Wherever "Concept" appears in a line of the records below, count that line, and report only the number.

(Before and after images)
* * *

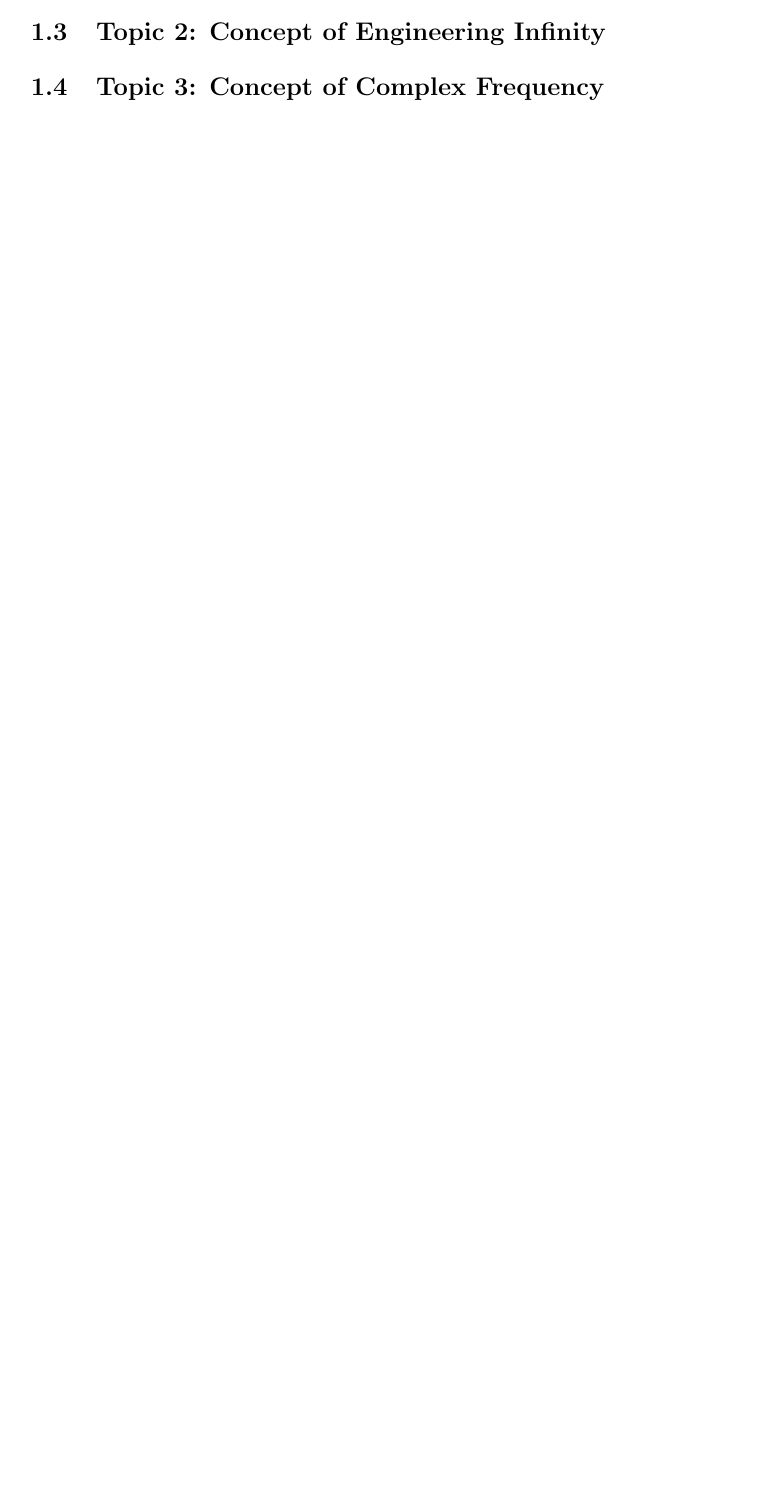
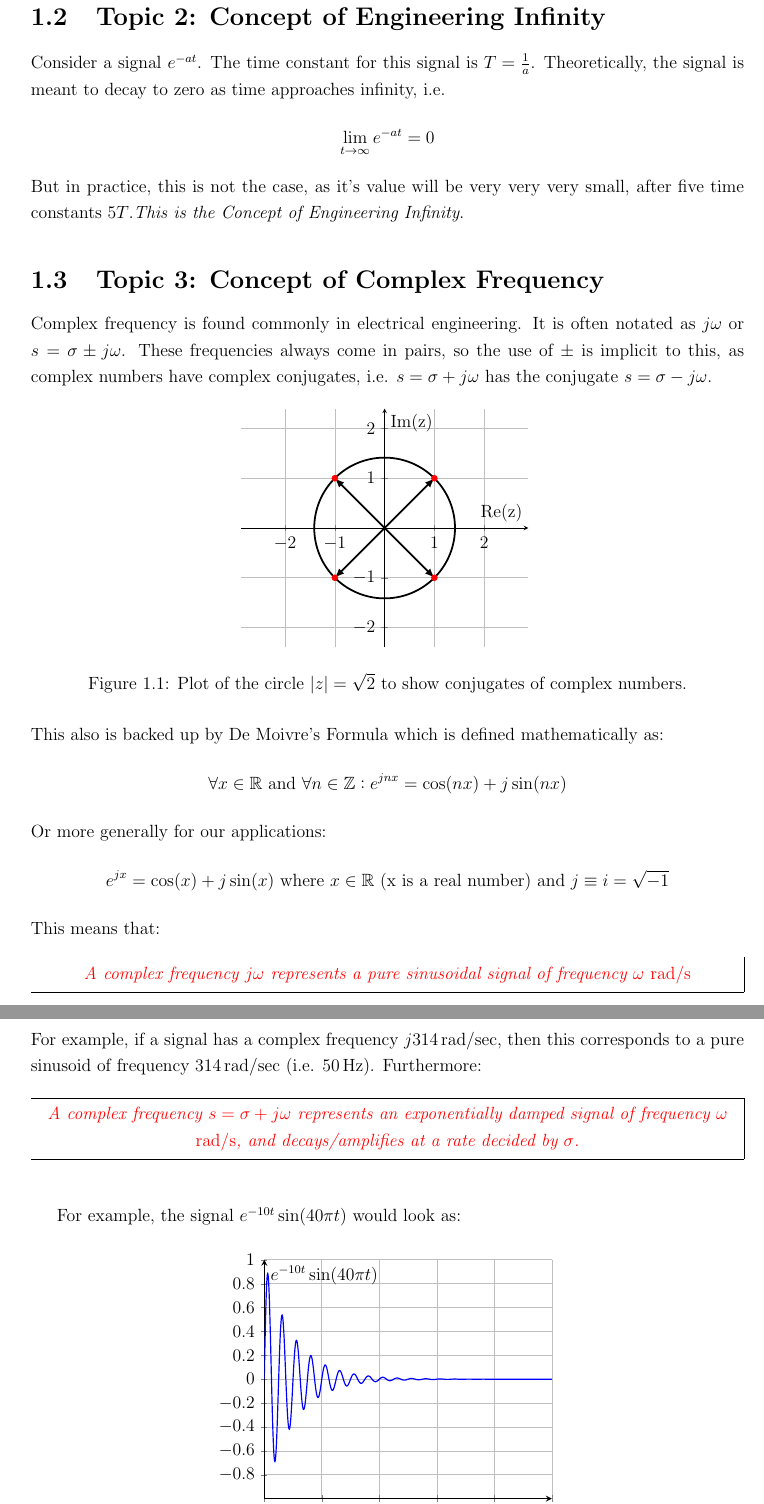
Before and after one commit to nrus795/Notes, a LaTeX document (ELECTENG-332/notes-main.tex): part of page 3 of 7 before the commit and two parts of pages 4 and 5 of 9 after it, the two joined at a grey line, cut so that both start at the same text, the shorter picture padded with empty space. Compiled offline with pdfLaTeX; a LaTeX package or settings file that is missing is left out.

Commit message:
Update ELECTENG 332 notes structure and content

```diff
--- a/ELECTENG-332/notes-main.tex
+++ b/ELECTENG-332/notes-main.tex
@@ -1,7 +1,6 @@
 \documentclass[12pt]{report}
 
 % Preamble: Packages and custom settings
-\usepackage{fontenc}[T1]      % Font encoding
 \usepackage{amsmath}        % Math environments
 \usepackage{amsfonts}       % Math fonts
 \usepackage{amssymb}        % Math symbols
@@ -11,7 +10,7 @@
 \usepackage{geometry}       % Control page margins
 \usepackage{fancyhdr}       % Customize headers and footers
 \usepackage{xcolor}         % Color text, if needed
-\usepackage{tikz}           % For diagrams and graphics
+\usepackage{pgfplots} % For plots
 \usepackage{circuitikz}     % For circuits!
 \usepackage{booktabs}       % Improved tables
 \usepackage{siunitx}        % SI units
@@ -23,15 +22,20 @@
 \usepackage{mathtools}      % Extra math tools
 \usepackage{titlesec}       % Modern section titles
 \usepackage{bookmark}
+\usepackage{float}
+\usepackage{mdframed}
+
+
 
 % Custom commands
-\onehalfspacing{}
+\sisetup{per-mode = symbol}%
+\onehalfspacing%
 \geometry{margin=2cm,a4paper}
 \fancypagestyle{plain}{%
   \fancyhf{}%
   \fancyhead[L]{\textbf{Nicholas Russell}}%
   \fancyhead[C]{\textit{ELECTENG 332 Notes}}%
-  \fancyhead[R]{\date{August 10th, 2024}}%
+  \fancyhead[R]{August 10th, 2024}%
   \fancyfoot[C]{\thepage}%
   \renewcommand{\headrulewidth}{0.4pt}%
   \renewcommand{\footrulewidth}{0pt}%
@@ -110,9 +106,94 @@
+\end{enumerate}
 \section{Topic 2: Concept of Engineering Infinity}
-
+Consider a signal \(e^{-at}\). The time constant for this signal is \(T = \frac{1}{a}\). Theoretically, the signal is meant to decay to zero as time approaches infinity, i.e.\[ \lim_{t \to \infty} e^{-at} = 0 \] But in practice, this is not the case, as it's value will be very very very small, after five time constants \(5T\).\emph{This is the Concept of Engineering Infinity}.
 \section{Topic 3: Concept of Complex Frequency}
+Complex frequency is found commonly in electrical engineering. It is often notated as \( j\omega \) or \( s = \sigma \pm j \omega \). These frequencies always come in pairs, so the use of \( \pm \) is implicit to this, as complex numbers have complex conjugates, i.e.
+\(s = \sigma + j \omega \) has the conjugate \(s = \sigma - j\omega \).
+\begin{figure}[H]
+    \centering
+    \usetikzlibrary{arrows.meta}
+    \begin{tikzpicture}
+        \begin{axis}[
+            axis equal,
+            axis x line = middle,
+            axis y line = middle,
+            xmin=-2, xmax=2,
+            ymin=-2, ymax=2,
+            xlabel={Re(z)},
+            ylabel={Im(z)},
+            grid=major,
+            enlargelimits=true,
+        ]
+        % Plot the circle |z| = sqrt(2)
+        \addplot[domain=0:360, samples=200, smooth, very thick]({sqrt(2)*cos(x)}, {sqrt(2)*sin(x)});
+        \addplot[only marks, mark=*, red, mark size=2pt] coordinates {%
+            (1,1) (-1,1) (1,-1) (-1,-1)
+        };
+        % Draw vectors from origin to each point
+        \addplot[->, black, very thick, >= latex] coordinates {(0,0) (1,1)};
+        \addplot[->, black, very thick, >= latex] coordinates {(0,0) (-1,1)};
+        \addplot[->, black, very thick, >= latex] coordinates {(0,0) (1,-1)};
+        \addplot[->, black, very thick, >= latex] coordinates {(0,0) (-1,-1)};
+        \end{axis}
+    \end{tikzpicture}
+    \caption{Plot of the circle \(|z| = \sqrt{2}\) to show conjugates of complex numbers.}\label{fig:pgfplots-complex-plane}
+\end{figure}
+\noindent
+This also is backed up by De Moivre's Formula which is defined
+mathematically as:
+\[\forall x \in \mathbb{R}\text{ and }\forall n \in \mathbb{Z}:
+e^{jnx} = \cos(nx) + j\sin(nx)\] Or more generally for our
+applications: \[e^{jx} = \cos(x) + j\sin(x)\text{ where }x \in \mathbb{R}\text{ (x is a real number) and  }j \equiv i = \sqrt{- 1}\]
+This means that:
+\begin{figure}[H]
+    \centering
+    \begin{mdframed}
+        \begin{center}
+            \textcolor{red}{\emph{A complex frequency \(j\omega \) represents a pure sinusoidal signal of
+        frequency \(\omega \) \unit{\radian\per\second}}}
+        \end{center}
+    \end{mdframed}
+\end{figure}
+\newpage
+\noindent For example, if a signal has a complex frequency  \complexqty[output-complex-root=j, complex-root-position=before-number]{314i}{\radian\per\sec}, then
+this corresponds to a pure sinusoid of frequency \SI{314}{\radian\per\sec} (i.e. \SI{50}{\hertz}).
+Furthermore:
+\begin{figure}[H]
+    \centering
+    \begin{mdframed}
+        \begin{center}
+        \textcolor{red}{\emph{A complex frequency \(s = \sigma + j\omega \) represents an exponentially
+        damped signal of frequency \(\omega \) \unit{\radian\per\second}, and decays/amplifies at a
+        rate decided by \(\sigma \).}}
+        \end{center}
+    \end{mdframed}
+\end{figure}
+For example, the signal \( e^{- 10t}\sin(40\pi t) \) would look as:
+\begin{figure}[H]
+    \centering
+    \begin{tikzpicture}
+        \begin{axis}[
+            domain=0:1, % Domain for the variable t
+            samples=1000, % Number of samples to plot (higher for smoother curve)
+            xlabel={$t$},
+            ylabel={$e^{-10t} \sin(40\pi t)$},
+            grid=major,
+            thick,
+            enlargelimits=true,
+            axis y line = center,
+            axis x line = left,
+            ymin=-1, ymax=1,
+            xmin=0, xmax=1,
+            ytick={-1,-0.8,-0.6,-0.4,-0.2,0,0.2,0.4,0.6,0.8,1},
+        ]
+        % Plot the function e^{-10t} * sin(40*pi*t)
+        \addplot[blue, thick] {exp(-10*x) * sin(deg(40*pi*x))};
+        \end{axis}
+    \end{tikzpicture}
+\end{figure}
+\section{Topic 4: What are Signals?}
 
 \clearpage
-
 \chapter{\textcolor{blue}{Module 2: Mathematical Modelling of Dynamic Systems}}
 
 \section{Topic 1: [Topic Name]}
```
Also changed, not shown: ELECTENG-332/notes-main.pdf, ELECTENG-332/notes-main.tex (45 more changed lines), 1 other file.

* * *

● Worked solution: 3